Following the land is what humans always used to do when they built homes. Before settling anywhere or building anything, we would scan the topography of our terrain, discover which materials it had available, which climate it was in, and which gifts it had to offer. Because land always comes with gifts. The modern approach of marching in with a bulldozer, razing a plot to the subsoil, and then slapping down a whopping great cement slab is a very recent phenomenon.
Ten days ago while on my quest for new land, I stumbled on a perfect example of how ancient humans used to work with nature to construct houses...in France.
La Roque Saint Christophe in the Dordogne is a fascinating place for a natural builder. Humans have been living on and in La Roque for at least 25 000 years, so the place acts as a wonderful chronology of construction.
Initially, the troglodytes used the contours of the rock to live in, sometimes with animal hides tacked up like tarps.
Then a new technique arrived: Wattle and daub. It’s estimated wattle and daub has been around for as long as 6000 years. In La Roque Saint Christophe, the builders of the day would carve out niches in the rock and insert large beams to create a post and beam structure that jutted out from the contoured rock. This gave them more living space. Then they filled in the structure with a lath and mud daub, or with wooden shingles.
Later, by medieval times, builders replaced some of the wattle and daub with cubes of rock to create even stronger structures, and the troglodyte city became a sophisticated fortress, with roads, drawbridges, and cranes.
It was purely by chance that I found La Roque, and it is an exquisite illustration of natural building through the ages. So if you’re ever in the Dordogne in France, go have a climb around. You can find out more about La Roque Saint Christophe from their website.
Many thanks to the Mud Sustainers supporting this site!
Do you find The Mud Home valuable? Please consider supporting the blog on Patreon. For as little as $2 a month (not even a coffee where I'm from), you can join the club.
BENEFITS FOR PATRONS INCLUDE:
Email priority, private Facebook group, review copies of my books, sneak previews of courses and books, Q and As, priority for courses and more.
Atulya K Bingham
"Beautifully written and inspiring." The Owner Builder Magazine
If you want the step by step guide of how I built my house, sign up for the PDF.
WHY NOT? IT'S FREE!

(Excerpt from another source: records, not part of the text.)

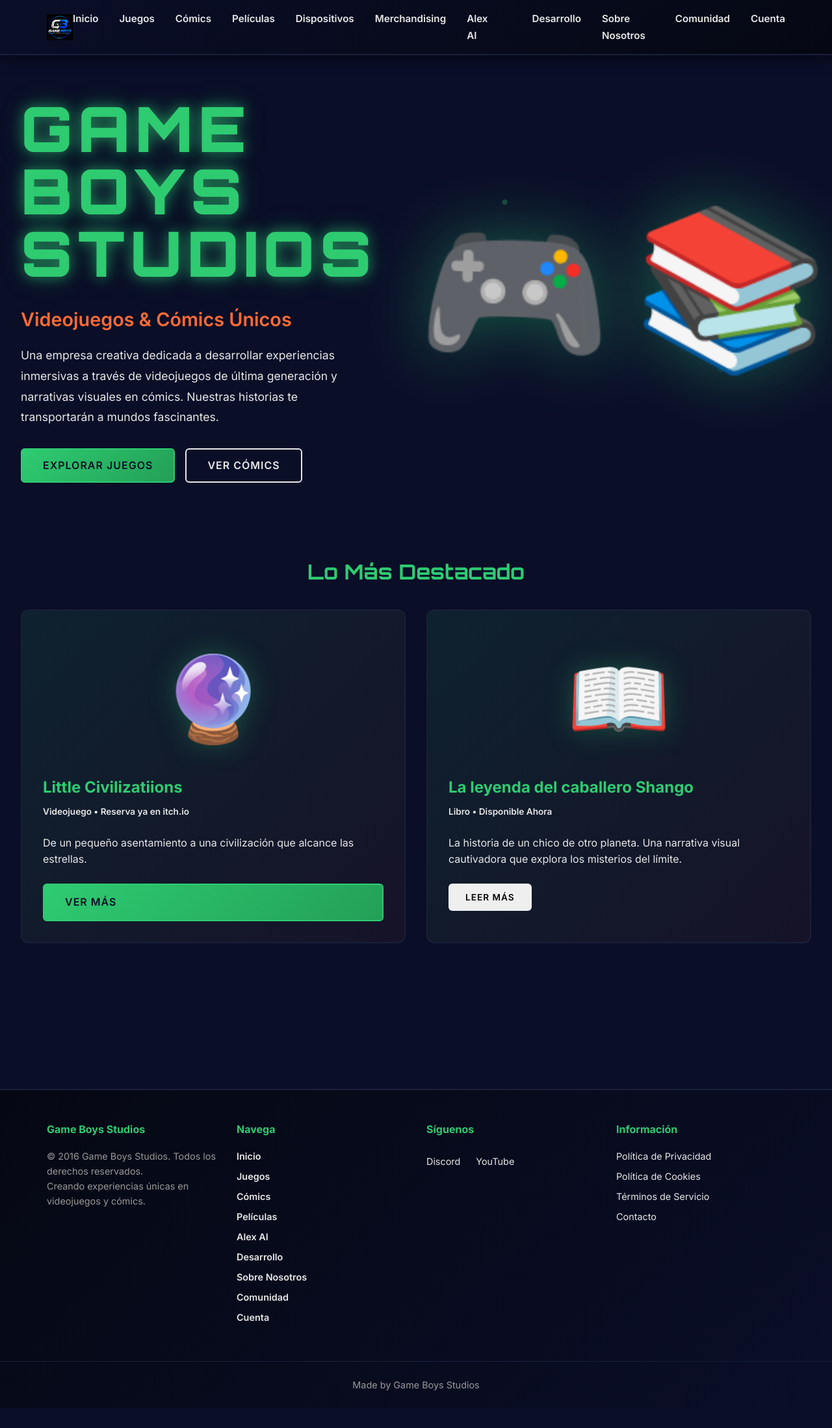
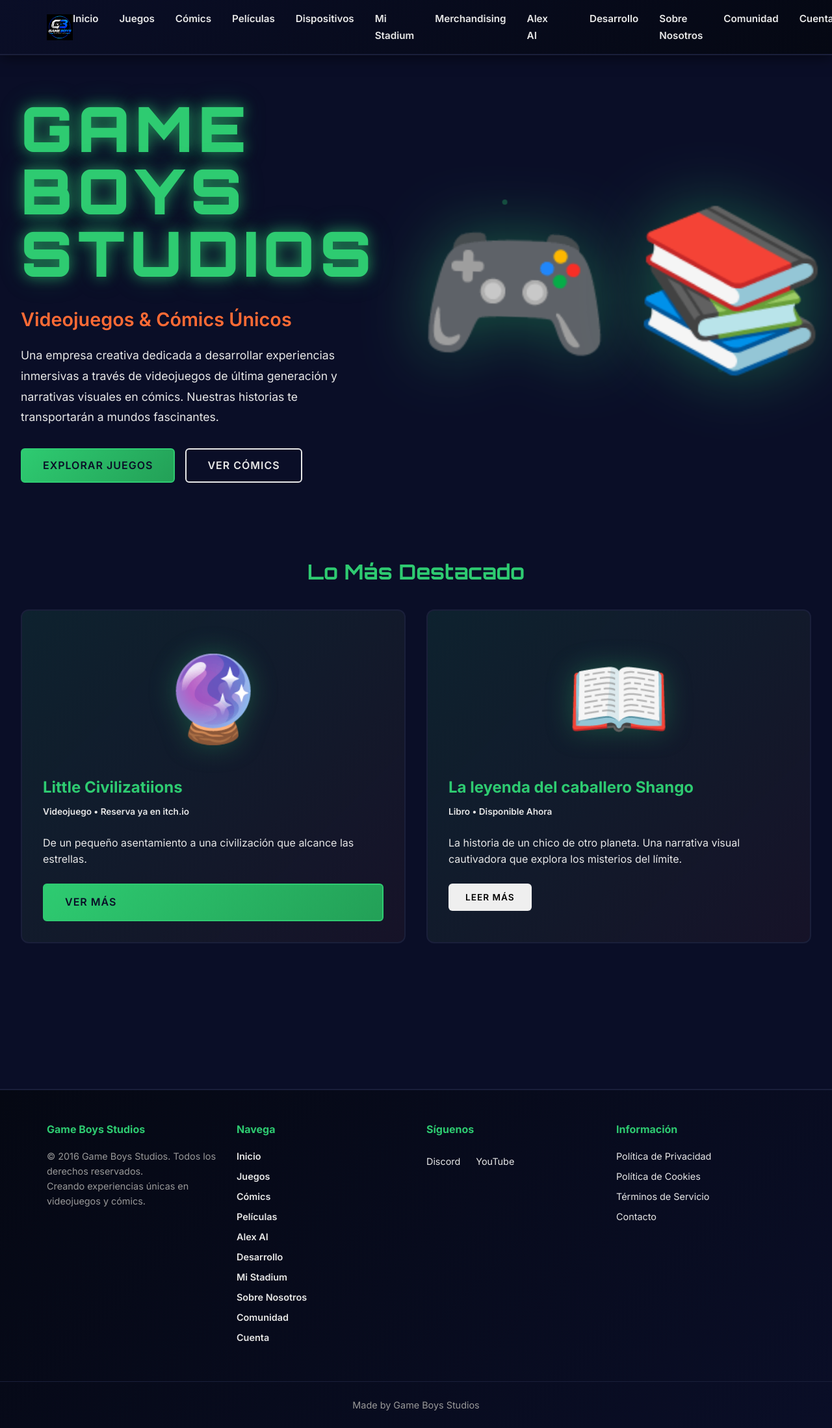
Before and after one commit to GameBoysStudios/GameBoys, a plain HTML site: page index.html in a window 1280 px wide. Shown: the whole page at 65% size. Before the commit the page ends 2167 px from the top, so only its background shows below. Drawn offline with Linux system fonts and the light colour scheme; no server answers.

Commit message:
Add 'Mi Stadium' link to navigation

```diff
--- a/index.html
+++ b/index.html
@@ -23,6 +23,7 @@
                 <li><a href="#comics" class="nav-link" onclick="navigateTo('comics')">Cómics</a></li>
                 <li><a href="#movie" class="nav-link" onclick="navigateTo('movie')">Películas</a></li>
                 <li><a href="devices.html" class="nav-link">Dispositivos</a></li>
+                <li><a href="stadium-cuenta.html" class="nav-link">Mi Stadium</a></li>
                 <li><a href="tienda.html" class="nav-link">Merchandising</a></li>
                 <li><a href="alex.html" class="nav-link">Alex AI</a></li>
                 <li><a href="admin.html" class="nav-link" id="adminLink" style="display:none;">Admin</a></li>
@@ -832,6 +833,7 @@
                 <li><a href="alex.html" class="nav-link">Alex AI</a></li>
                 <li><a href="admin.html" class="nav-link" id="adminLink" style="display:none;">Admin</a></li>
                 <li><a href="stadium-dev.html" class="nav-link">Desarrollo</a></li>
+                <li><a href="stadium-cuenta.html" class="nav-link">Mi Stadium</a></li>
                 <li><a href="#about" class="nav-link" onclick="navigateTo('about')">Sobre Nosotros</a></li>
                 <li><a href="#community" class="nav-link" onclick="navigateTo('community')">Comunidad</a></li>
                 <li><a href="#auth" class="nav-link" onclick="navigateTo('auth')">Cuenta</a></li>
```
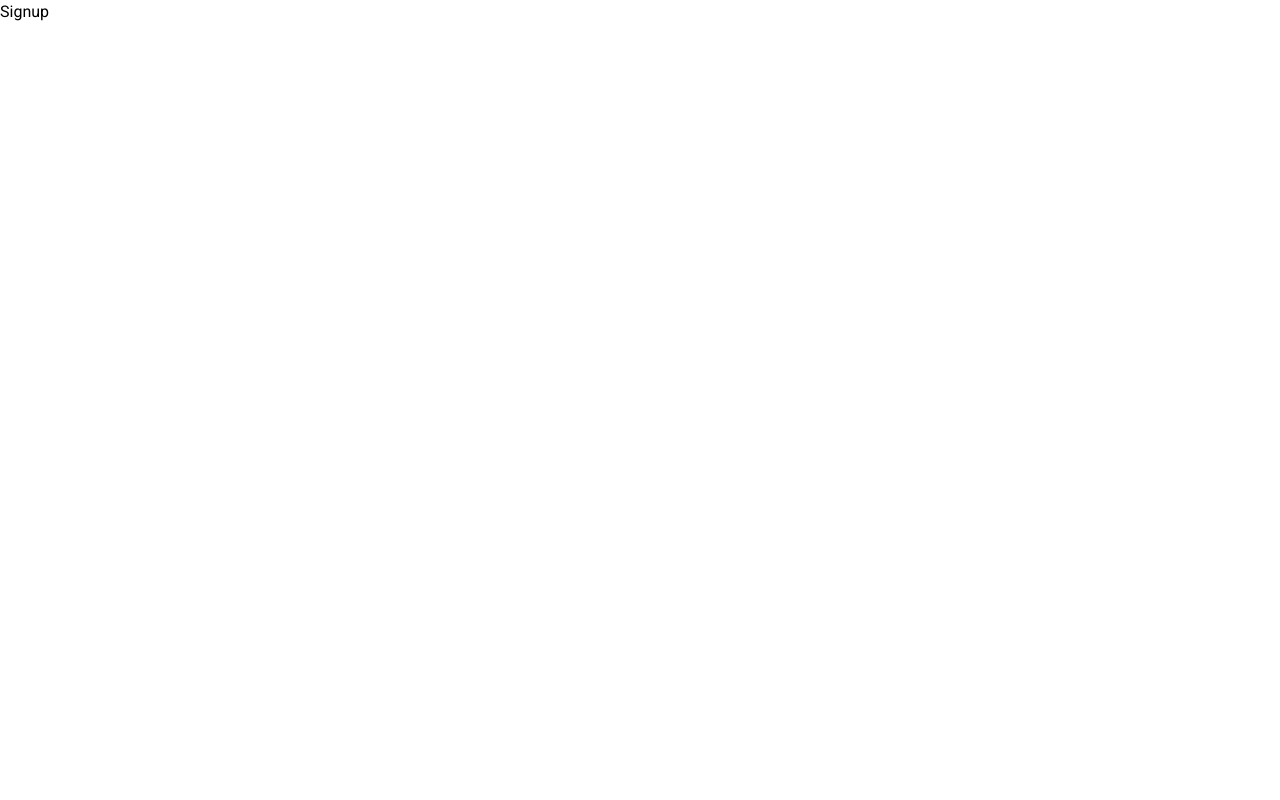
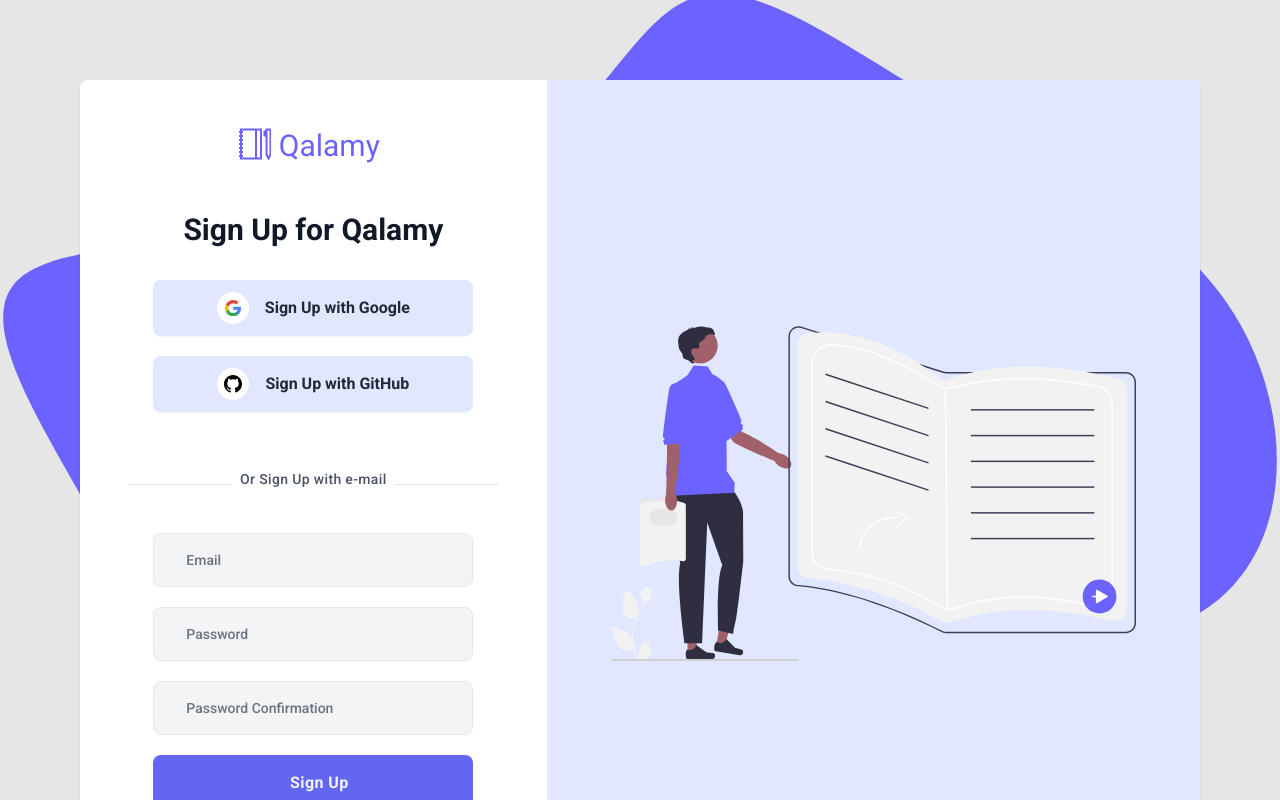
Before and after one commit to ThorayaElsharawy/book-review, a React (Vite) app: page /signup in a window 1280 px wide. Shown: the top 800 px of the page. Built offline with nearby package versions, Linux system fonts and the light colour scheme.

Commit message:
Signup design

```diff
--- a/src/pages/Login.tsx
+++ b/src/pages/Login.tsx
@@ -1,7 +1,11 @@
+import { Link } from "react-router-dom";
+
 export function Login() {
   return (
-    <div className="min-h-screen bg-gray-100 text-gray-900 flex justify-center bg-no-repeat"
-    style={{backgroundImage: 'url(src/assets/blob-haikei.svg', backgroundPosition: 'center', backgroundSize: 'cover'}}>
+    <div
+      className="min-h-screen bg-gray-100 text-gray-900 flex justify-center bg-no-repeat bg-cover bg-center"
+      style={{ backgroundImage: "url(src/assets/blob-haikei.svg" }}
+    >
       <div className="max-w-screen-xl m-0 sm:m-20 bg-white shadow sm:rounded-lg flex justify-center flex-1">
         <div className="lg:w-1/2 xl:w-5/12 p-6 sm:p-12">
           <div className="flex justify-center">
@@ -20,13 +24,16 @@
                 d="M63 3v50l-4 8-4-8V3zM55 7h-4v10M4 3h40v58H4zM34 3v57M8 16H0M8 8H0M8 24H0M8 32H0M8 40H0M8 48H0M8 56H0"
               />
             </svg>
-            <h2 className="text-3xl text-center mx-2" style={{ color: "#6c63ff" }}>
+            <h2
+              className="text-3xl text-center mx-2"
+              style={{ color: "#6c63ff" }}
+            >
               Qalamy
             </h2>
           </div>
           <div className="mt-12 flex flex-col items-center">
             <h1 className="text-2xl xl:text-3xl font-extrabold">
-              Sign up for Qalamy
+              Login for Qalamy
             </h1>
             <div className="w-full flex-1 mt-8">
               <div className="flex flex-col items-center">
@@ -51,7 +58,7 @@
                       />
                     </svg>
                   </div>
-                  <span className="ml-4">Sign Up with Google</span>
+                  <span className="ml-4">Login with Google</span>
                 </button>
 
                 <button className="w-full max-w-xs font-bold shadow-sm rounded-lg py-3 bg-indigo-100 text-gray-800 flex items-center justify-center transition-all duration-300 ease-in-out focus:outline-none hover:shadow focus:shadow-sm focus:shadow-outline mt-5">
@@ -63,13 +70,13 @@
                       />
                     </svg>
                   </div>
-                  <span className="ml-4">Sign Up with GitHub</span>
+                  <span className="ml-4">Login with GitHub</span>
                 </button>
               </div>
 
               <div className="my-12 border-b text-center">
                 <div className="leading-none px-2 inline-block text-sm text-gray-600 tracking-wide font-medium bg-white transform translate-y-1/2">
-                  Or sign up with e-mail
+                  Or Login with e-mail
                 </div>
               </div>
 
@@ -84,37 +91,12 @@
                   type="password"
                   placeholder="Password"
                 />
-                <button className="mt-5 tracking-wide font-semibold bg-indigo-500 text-gray-100 w-full py-4 rounded-lg hover:bg-indigo-700 transition-all duration-300 ease-in-out flex items-center justify-center focus:shadow-outline focus:outline-none">
-                  <svg
-                    className="w-6 h-6 -ml-2"
-                    fill="none"
-                    stroke="currentColor"
-                    stroke-width="2"
-                    stroke-linecap="round"
-                    stroke-linejoin="round"
-                  >
-                    <path d="M16 21v-2a4 4 0 00-4-4H5a4 4 0 00-4 4v2" />
-                    <circle cx="8.5" cy="7" r="4" />
-                    <path d="M20 8v6M23 11h-6" />
-                  </svg>
-                  <span className="ml-3">Sign Up</span>
+                <button className="mt-5 tracking-wide font-semibold bg-indigo-500 text-gray-100 w-full py-4 rounded-lg hover:bg-indigo-700 transition-all duration-300 ease-in-out focus:shadow-outline focus:outline-none">
+                  <span className="ml-3">Login</span>
                 </button>
-                <p className="mt-6 text-xs text-gray-600 text-center">
-                  I agree to abide by templatana's
-                  <a
-                    href="#"
-                    className="border-b border-gray-500 border-dotted"
-                  >
-                    Terms of Service
-                  </a>
-                  and its
-                  <a
-                    href="#"
-                    className="border-b border-gray-500 border-dotted"
-                  >
-                    Privacy Policy
-                  </a>
-                </p>
+                <div className="mt-6  text-gray-600 text-center hover:text-indigo-500">
+                  <Link to="/signup">Create Your account</Link>
+                </div>
               </div>
             </div>
           </div>
@@ -126,47 +108,6 @@
           ></div>
         </div>
       </div>
-      <div className="REMOVE-THIS-ELEMENT-IF-YOU-ARE-USING-THIS-PAGE hidden treact-popup fixed inset-0 flex items-center justify-center">
-        <div className="max-w-lg p-8 sm:pb-4 bg-white rounded shadow-lg text-center sm:text-left">
-          <h3 className="text-xl sm:text-2xl font-semibold mb-6 flex flex-col sm:flex-row items-center">
-            <div className="bg-green-200 p-2 rounded-full flex items-center mb-4 sm:mb-0 sm:mr-2">
-              <svg
-                className="text-green-800 inline-block w-5 h-5"
-                fill="none"
-                stroke-linecap="round"
-                stroke-linejoin="round"
-                stroke-width="2"
-                stroke="currentColor"
-                viewBox="0 0 24 24"
-              >
-                <path d="M11 5.882V19.24a1.76 1.76 0 01-3.417.592l-2.147-6.15M18 13a3 3 0 100-6M5.436 13.683A4.001 4.001 0 017 6h1.832c4.1 0 7.625-1.234 9.168-3v14c-1.543-1.766-5.067-3-9.168-3H7a3.988 3.988 0 01-1.564-.317z"></path>
-              </svg>
-            </div>
-            Free TailwindCSS Component Kit!
-          </h3>
-          <p>
-            I recently released Treact, a{" "}
-            <span className="font-bold">free</span> TailwindCSS Component Kit
-            built with React.
-          </p>
-          <p className="mt-2">
-            It has 52 different UI components, 7 landing pages, and 8 inner
-            pages prebuilt. And they are customizable!
-          </p>
-          <div className="mt-8 pt-8 sm:pt-4 border-t -mx-8 px-8 flex flex-col sm:flex-row justify-end leading-relaxed">
-            <button className="close-treact-popup px-8 py-3 sm:py-2 rounded border border-gray-400 hover:bg-gray-200 transition duration-300">
-              Close
-            </button>
-            <a
-              className="font-bold mt-4 sm:mt-0 sm:ml-4 px-8 py-3 sm:py-2 rounded bg-purple-700 text-gray-100 hover:bg-purple-900 transition duration-300 text-center"
-              href="https://treact.owaiskhan.me"
-              target="_blank"
-            >
-              See Treact
-            </a>
-          </div>
-        </div>
-      </div>
     </div>
   );
 }
--- a/src/pages/Signup.tsx
+++ b/src/pages/Signup.tsx
@@ -1,3 +1,118 @@
+import { Link } from "react-router-dom";
+
 export function Signup() {
-    return <div>Signup</div>
+    return (
+        <div
+        className="min-h-screen bg-gray-100 text-gray-900 flex justify-center bg-no-repeat bg-cover bg-center"
+        style={{ backgroundImage: "url(src/assets/blob-haikei.svg" }}
+      >
+        <div className="max-w-screen-xl m-0 sm:m-20 bg-white shadow sm:rounded-lg flex justify-center flex-1">
+          <div className="lg:w-1/2 xl:w-5/12 p-6 sm:p-12">
+            <div className="flex justify-center">
+              <svg
+                style={{ color: "#6c63ff" }}
+                viewBox="0 0 64 64"
+                fill="currentColor"
+                height="2em"
+                width="2em"
+              >
+                <path
+                  fill="none"
+                  stroke="currentColor"
+                  strokeMiterlimit={10}
+                  strokeWidth={4}
+                  d="M63 3v50l-4 8-4-8V3zM55 7h-4v10M4 3h40v58H4zM34 3v57M8 16H0M8 8H0M8 24H0M8 32H0M8 40H0M8 48H0M8 56H0"
+                />
+              </svg>
+              <h2
+                className="text-3xl text-center mx-2"
+                style={{ color: "#6c63ff" }}
+              >
+                Qalamy
+              </h2>
+            </div>
+            <div className="mt-12 flex flex-col items-center">
+              <h1 className="text-2xl xl:text-3xl font-extrabold">
+                Sign Up for Qalamy
+              </h1>
+              <div className="w-full flex-1 mt-8">
+                <div className="flex flex-col items-center">
+                  <button className="w-full max-w-xs font-bold shadow-sm rounded-lg py-3 bg-indigo-100 text-gray-800 flex items-center justify-center transition-all duration-300 ease-in-out focus:outline-none hover:shadow focus:shadow-sm focus:shadow-outline">
+                    <div className="bg-white p-2 rounded-full">
+                      <svg className="w-4" viewBox="0 0 533.5 544.3">
+                        <path
+                          d="M533.5 278.4c0-18.5-1.5-37.1-4.7-55.3H272.1v104.8h147c-6.1 33.8-25.7 63.7-54.4 82.7v68h87.7c51.5-47.4 81.1-117.4 81.1-200.2z"
+                          fill="#4285f4"
+                        />
+                        <path
+                          d="M272.1 544.3c73.4 0 135.3-24.1 180.4-65.7l-87.7-68c-24.4 16.6-55.9 26-92.6 26-71 0-131.2-47.9-152.8-112.3H28.9v70.1c46.2 91.9 140.3 149.9 243.2 149.9z"
+                          fill="#34a853"
+                        />
+                        <path
+                          d="M119.3 324.3c-11.4-33.8-11.4-70.4 0-104.2V150H28.9c-38.6 76.9-38.6 167.5 0 244.4l90.4-70.1z"
+                          fill="#fbbc04"
+                        />
+                        <path
+                          d="M272.1 107.7c38.8-.6 76.3 14 104.4 40.8l77.7-77.7C405 24.6 339.7-.8 272.1 0 169.2 0 75.1 58 28.9 150l90.4 70.1c21.5-64.5 81.8-112.4 152.8-112.4z"
+                          fill="#ea4335"
+                        />
+                      </svg>
+                    </div>
+                    <span className="ml-4">Sign Up with Google</span>
+                  </button>
+
+                  <button className="w-full max-w-xs font-bold shadow-sm rounded-lg py-3 bg-indigo-100 text-gray-800 flex items-center justify-center transition-all duration-300 ease-in-out focus:outline-none hover:shadow focus:shadow-sm focus:shadow-outline mt-5">
+                    <div className="bg-white p-1 rounded-full">
+                      <svg className="w-6" viewBox="0 0 32 32">
+                        <path
+                          fill-rule="evenodd"
+                          d="M16 4C9.371 4 4 9.371 4 16c0 5.3 3.438 9.8 8.207 11.387.602.11.82-.258.82-.578 0-.286-.011-1.04-.015-2.04-3.34.723-4.043-1.609-4.043-1.609-.547-1.387-1.332-1.758-1.332-1.758-1.09-.742.082-.726.082-.726 1.203.086 1.836 1.234 1.836 1.234 1.07 1.836 2.808 1.305 3.492 1 .11-.777.422-1.305.762-1.605-2.664-.301-5.465-1.332-5.465-5.93 0-1.313.469-2.383 1.234-3.223-.121-.3-.535-1.523.117-3.175 0 0 1.008-.32 3.301 1.23A11.487 11.487 0 0116 9.805c1.02.004 2.047.136 3.004.402 2.293-1.55 3.297-1.23 3.297-1.23.656 1.652.246 2.875.12 3.175.77.84 1.231 1.91 1.231 3.223 0 4.61-2.804 5.621-5.476 5.922.43.367.812 1.101.812 2.219 0 1.605-.011 2.898-.011 3.293 0 .32.214.695.824.578C24.566 25.797 28 21.3 28 16c0-6.629-5.371-12-12-12z"
+                        />
+                      </svg>
+                    </div>
+                    <span className="ml-4">Sign Up with GitHub</span>
+                  </button>
+                </div>
+
+                <div className="my-12 border-b text-center">
+                  <div className="leading-none px-2 inline-block text-sm text-gray-600 tracking-wide font-medium bg-white transform translate-y-1/2">
+                    Or Sign Up with e-mail
+                  </div>
+                </div>
+
+                <div className="mx-auto max-w-xs">
+                  <input
+                    className="w-full px-8 py-4 rounded-lg font-medium bg-gray-100 border border-gray-200 placeholder-gray-500 text-sm focus:outline-none focus:border-gray-400 focus:bg-white"
+                    type="email"
+                    placeholder="Email"
+                  />
+                  <input
+                    className="w-full px-8 py-4 rounded-lg font-medium bg-gray-100 border border-gray-200 placeholder-gray-500 text-sm focus:outline-none focus:border-gray-400 focus:bg-white mt-5"
+                    type="password"
+                    placeholder="Password"
+                  />
+                   <input
+                    className="w-full px-8 py-4 rounded-lg font-medium bg-gray-100 border border-gray-200 placeholder-gray-500 text-sm focus:outline-none focus:border-gray-400 focus:bg-white mt-5"
+                    type="password"
+                    placeholder="Password Confirmation"
+                  />
+                  <button className="mt-5 tracking-wide font-semibold bg-indigo-500 text-gray-100 w-full py-4 rounded-lg hover:bg-indigo-700 transition-all duration-300 ease-in-out focus:shadow-outline focus:outline-none">
+                    <span className="ml-3">Sign Up</span>
+                  </button>
+                  <div className="mt-6  text-gray-600 text-center hover:text-indigo-500">
+                    <Link to="/login">Already have an account </Link>
+                  </div>
+                </div>
+              </div>
+            </div>
+          </div>
+          <div className="flex-1 bg-indigo-100 text-center hidden lg:flex">
+            <div
+              className="m-12 xl:m-16 w-full bg-contain bg-center bg-no-repeat"
+              style={{ backgroundImage: "url(src/assets/login.svg" }}
+            ></div>
+          </div>
+        </div>
+      </div>
+    )
 }
```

All the Mud Home How-to posts have been compiled into a PDF package with 75 articles and over 200 photos. You can still buy it now, and enjoy lifetime access to all the updates.
“Entranced! Be inspired by one who’s lived and breathed dirt.”
Kim Fraser, Get Rugged